◆ **INSTRUCTIONS TO FOLLOW**
Set down the entries below exactly; drop the pictures.

◆ **DATA SHOWN**
_ _ _ _

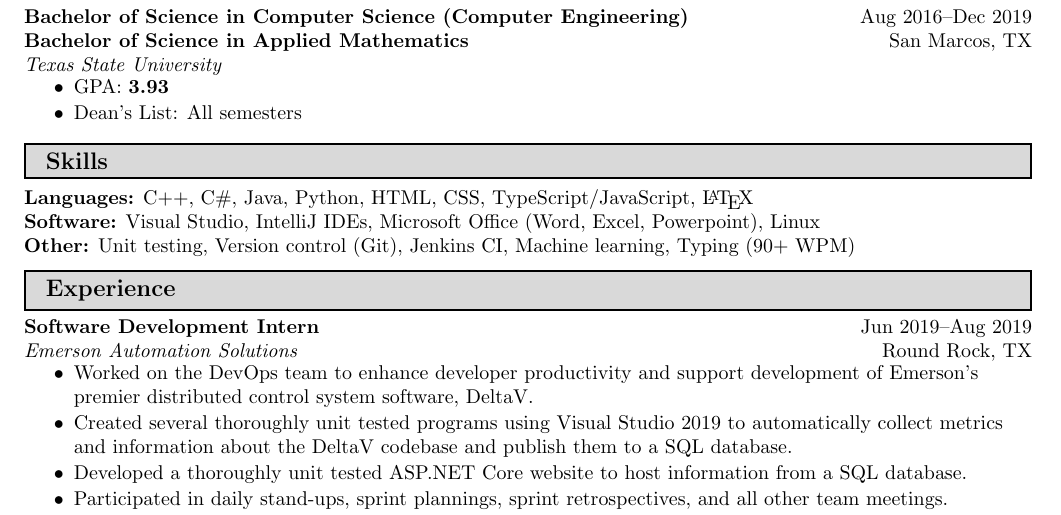
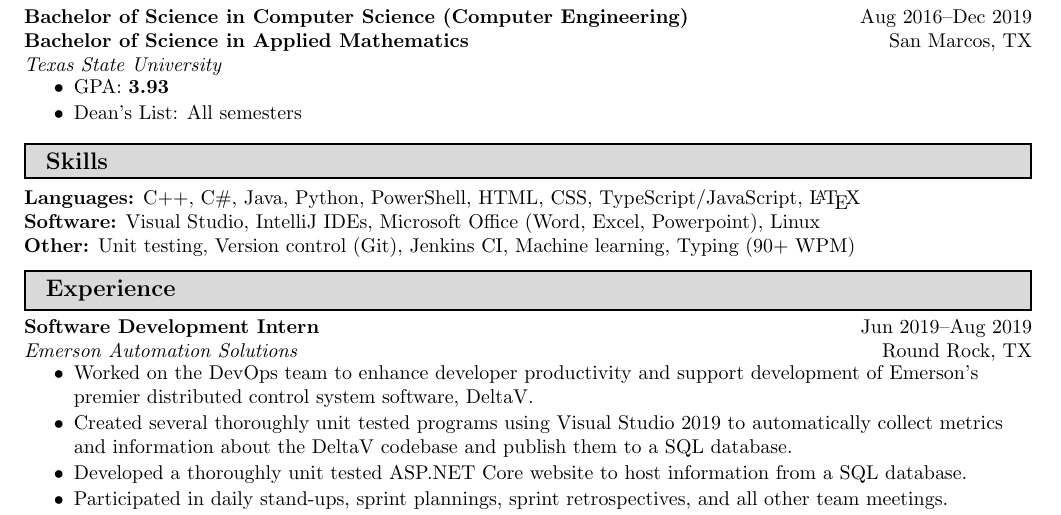
Before and after one commit to zachstence/resume, a LaTeX CV (resume.tex): part of the page, cut so that both start at the same text. Compiled offline with pdfLaTeX.

Commit message:
Add PowerShell to skills

```diff
--- a/resume.tex
+++ b/resume.tex
@@ -191,6 +191,7 @@
     \href{https://en.wikipedia.org/wiki/C_Sharp_(programming_language)}{C\#},
     \href{https://en.wikipedia.org/wiki/Java_(programming_language)}{Java},
     \href{https://www.python.org/}{Python},
+    PowerShell,
     HTML, CSS, TypeScript/JavaScript,
     \href{https://www.latex-project.org/}{\LaTeX}
 
```
Also changed, not shown: resume.pdf.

_ _ _ _

◆ **SOLUTION**
Before and after one commit to zachstence/resume, a LaTeX CV (resume.tex): part of the page, cut so that both start at the same text. Compiled offline with pdfLaTeX.

Commit message:
Add PowerShell to skills

```diff
--- a/resume.tex
+++ b/resume.tex
@@ -191,6 +191,7 @@
     \href{https://en.wikipedia.org/wiki/C_Sharp_(programming_language)}{C\#},
     \href{https://en.wikipedia.org/wiki/Java_(programming_language)}{Java},
     \href{https://www.python.org/}{Python},
+    PowerShell,
     HTML, CSS, TypeScript/JavaScript,
     \href{https://www.latex-project.org/}{\LaTeX}
 
```
Also changed, not shown: resume.pdf.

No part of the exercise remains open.